Have you ever felt like a teenage disaster?

Have you ever been an actor or musician living in Los Angeles?

There is much more nuance to that question but at its heart, that’s the big, bold difference between 2016’s notable musical offerings, Sing Street and La La Land. Both are able to exhibit the magic nature of music and art and sacrifice but only one is able to find the universal human connection that makes it all worth while.


In Damien Chazelle’s follow-up to WhiplashLa La Land strikes a perfect balance between classic hollywood musical and millennial love story. Two dreamers find each other amidst the sea of rejected souls also reaching for the same heights in Los Angeles. Ryan Gosling’s Seb represents the obsessively detail-driven artist who falls in love with the actress who has run the gamut of Hollywood audition hell in Emma Stone’s Mia. The two delve into each other as they navigate the most uncertain and vulnerable periods in their lives.
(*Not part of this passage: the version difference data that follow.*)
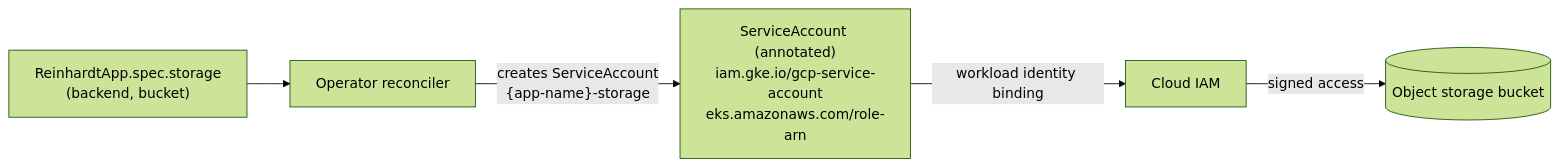
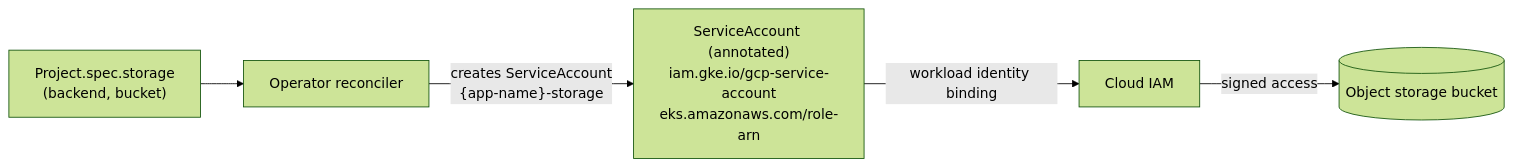
Before and after one commit to kent8192/reinhardt-cloud: the first of 2 diagrams in docs/registry-and-identity.md, drawn with Mermaid (forest theme). The commit also changed other lines of this file and 135 other files, not shown here.

First line of the commit message:
refactor!: rename user-facing app concepts to project

````diff
--- a/docs/registry-and-identity.md
+++ b/docs/registry-and-identity.md
@@ -234,7 +234,7 @@
 ```mermaid
 flowchart LR
-    Spec["ReinhardtApp.spec.storage<br/>(backend, bucket)"] --> Op[Operator reconciler]
+    Spec["Project.spec.storage<br/>(backend, bucket)"] --> Op[Operator reconciler]
     Op -->|"creates ServiceAccount<br/>{app-name}-storage"| KSA["ServiceAccount (annotated)<br/>iam.gke.io/gcp-service-account<br/>eks.amazonaws.com/role-arn"]
     KSA -->|"workload identity binding"| Cloud[Cloud IAM]
     Cloud -->|"signed access"| Bucket[(Object storage bucket)]
 ```
````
What works at first in compromise winds up tearing the two apart and they willfully go their separate ways, achieving their dreams in the time after.

If what described above sounds like an intriguing story about love and loss and sacrifice, you wouldn’t be wrong, except La La Land fails to provide the necessary stakes in order to create the proper emotional reality.

John Carney’s Sing Street follows Conor, a boy forced to attend a rough religious school because his parents’ impending divorce requires a great deal of financial sacrifice. Set in 1980s Ireland against the backdrop of the incoming wave of MTV rock n roll, Conor goes after the pretty girl in his neighborhood the only logical way he knows how: start a rock band. With the guidance of his wise, yet constant failure of a brother, Brendan, Conor assembles his band and records original music (because cover bands be damned) all in the efforts toward this one girl. In the process of true coming-of-age greatness, his band discovers that steppin’ out (pun intended) and unabashedly being whatever it is that you are is a lesson that will outlive any difficulty.

From a pure surface level, La La Land asks more of its audience in its attempt to relate its story to every filmgoer. Ninety percent of its audience isn’t going to be a musician/actress/etc with a deep connection to Los Angeles or classic Hollywood. Ninety percent of Sing Street‘s audience also aren’t going to be teenagers growing up in poor Ireland but the difference comes with the stakes each character has in each film. La La Land presents a very privileged take on sacrifice where, if you don’t succeed, you get to go home to a loving family home in Nevada. I understand that Mia’s reached her breaking point after giving it her all and I’m not faulting the movie for the story it decided to tell. It did, however, decide to tell a story that has a built-in safety net for its characters.

Being an impressionable teenager where every choice outside the box invites ridicule and, quite often, physical abuse inherently means to not have a safety net. When Conor tells a beautiful and interesting girl that he has a band that doesn’t actually exist and even casts her in their music video shoot for a song that hasn’t been written, it is a complete leap of faith that could backfire and hurt worse than what any casting director might tell you through a mouthful of kale and quinoa salad at an audition.

Sing Street provides a sense of raw emotion and feeling as opposed to La La Land‘s manicured take on sacrifice. But wait– both films are actually quite lovely in their own right! La La Land gets a lot right when it comes to transmitting old Hollywood musical deliciousness to a modern format and the songs themselves are all layered ear worms we could hum for days. Sing Street might appeal more to a person who is completely unaware they’re watching a musical and would be baffled to find out that actually just watched one when the credits rolled. The songs in Sing Street may be even more catchy than La La Land’s which is a ridiculous complement in its own right.

I’m not surprised La La Land is the arguable favorite to win the top honors at the Oscars (Hollywood loves giving awards to such “insider” movies) but I’m most definitely underwhelmed.

For me it comes down to which stirs the most emotion and gives me the most drive to do something great when I leave the theater. Both movies no doubt have those motivations on their minds. As a person living in Los Angeles and wanting to be everything that La La Land presents as an option, I recognized everything I saw on screen but wasn’t moved to think any differently or be any braver in the end. Sing Street reminded me what it is like to go out on a limb, let it break and hit every branch on the way down but hit those branches back equally as I go.

Check out a two minute, mini-review of La La Land brought to you by the UnPOP Podcast hosts on SpareMin.

Curtis is a Los Angeles transplant from a long lost land called Ohio. He aspires to transmute his experiences growing up a Monster Kid into something that will horrify normal people around the world. When he isn't bemoaning the loss of the latest Guillermo del Toro project, Curtis can be found every Thursday night at the Chinese Theater on Hollywood Boulevard, awaiting the next Dwayne Johnson movie.